Several other thematic fascinations have grown more pronounced as Anderson has developed, like the international, mostly-European flavor that has been steadily overtaking the tone of his work (and Anderson himself) and has reached its logical saturation point here. The depths of his characters’ melancholy has also increased in proportion to his films’ rising stakes. In THE GRAND BUDAPEST HOTEL, nothing less than world peace is on the line when a fictionalized version of World War 2 descends on the sleepy burg of Zubrowka. Don’t let the candy coating fool you– this film has quite the nasty streak when it comes to the malicious actions of its characters. Fingers are severed, guards are stabbed, lawyers are murdered, cats are heaved out of windows, firefights erupt in tranquil atriums, and the ideological conflicts of war make refugees and orphans out of unsuspecting Zubrowkians like Zero. Anderson counterbalances this with a gentler kind of melancholy, personified in the hotel itself– a bittersweet nostalgia over the glory days of old, and the aching regret we feel over our ultimate powerlessness against the ravages of time. Given a long enough time period, even our most stalwart and gilded monuments to our leisure class overlords will crumble away into neglect and ruin.

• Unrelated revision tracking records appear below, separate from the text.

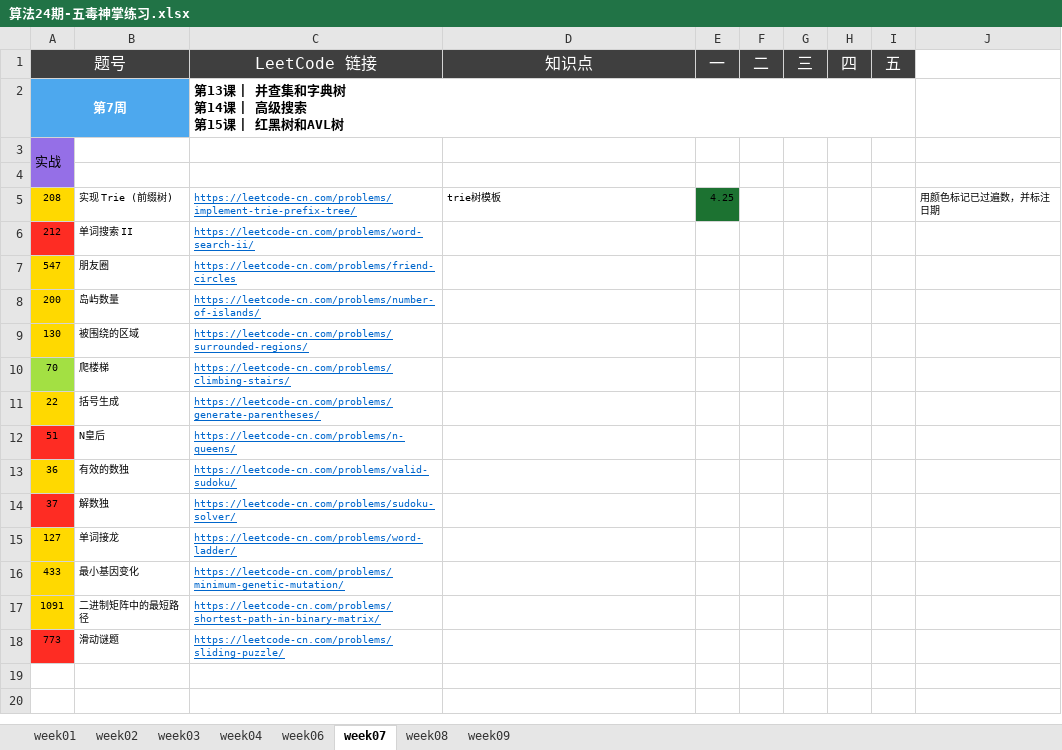
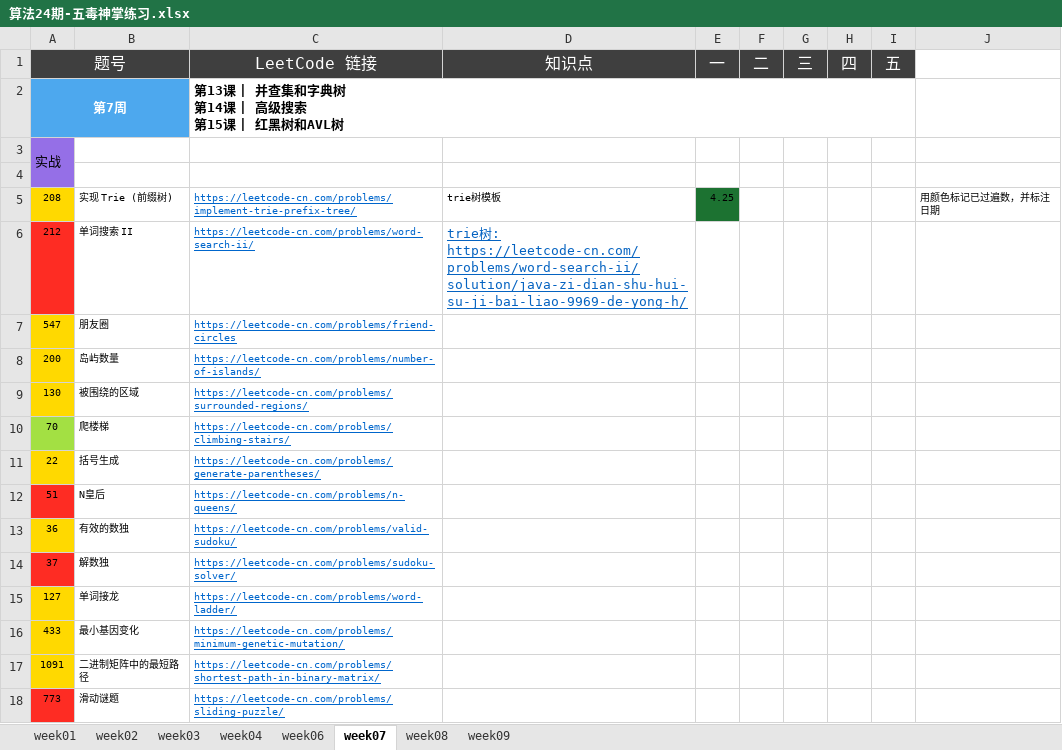
Before and after one commit to Quan-heng/LeetCodeTraining, an Excel workbook: 算法24期-五毒神掌练习.xlsx, sheet week07, drawn as a sheet; values as stored, in another font and other column widths than the file's, no borders; the diff names each change by its address in the sheet, - before the commit and + after, or states it on an @@ line.

Commit message:
Merge branch 'master' of https://github.com/Quan-heng/LeetCodeTraining
# Conflicts:
#	算法24期-五毒神掌练习.xlsx

```diff
--- a/算法24期-五毒神掌练习.xlsx (sheet week07)
+++ b/算法24期-五毒神掌练习.xlsx (sheet week07)
-D6 (知识点): (empty)
+D6 (知识点): trie树: https://leetcode-cn.com/problems/word-search-ii/solution/java-zi-dian-shu-hui-su-ji-bai-liao-9969-de-yong-h/
```
Also changed, not shown: charts or pictures, 2 other files.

Despite Anderson’s changing ideals and maturation as an artist, his boyish eagerness for a rollicking caper has been an unflagging, defining characteristic of his work. His adherence to this integral part of his identity has served him well in his career, no more so than with the release of THE GRAND BUDAPEST HOTEL. A Silver Bear win in Berlin was the opening salvo of a take-no-prisoners awards campaign that resulted in a tie with Alejandro Gonzalez Inarittu’s BIRDMAN: OR (THE UNEXPECTED VIRTUE OF IGNORANCE) for the most nominations at the 2015 Academy Awards. Anderson’s films had been nominated for Oscars before, but THE GRAND BUDAPEST HOTEL would be the first to actually win, taking home the coveted gold statue for its production design, makeup, original score, and costumes. For Anderson personally, Oscar nominations for Best Picture and Best Director would set a new high watermark in his artistic growth and enshrine a gold capstone atop his career’s second act. In a way, THE GRAND BUDAPEST HOTEL is somewhat akin to the “ultimate” Wes Anderson film (and not just because it’s the most critically and commercially successful film he’s ever made) – the epic stakes, the masterful control of style and tone, and the veritable rogue’s gallery of recurring Anderson-ian cast members all add up to one of the most thoroughly enjoyable and fulfilling works from one the medium’s most inimitably original voices.
THE GRAND BUDAPEST HOTEL is currently available on high definition Blu Ray via Twentieth Century Fox.
Produced by: Wes Anderson, Jeremy Dawson, Steven Rales, Scott Rudin
Written by: Wes Anderson
Director of Photography: Robert Yeoman
Production Design by: Adam Stockhausen
Editing by: Barney Pilling
Music by: Alexandre Desplat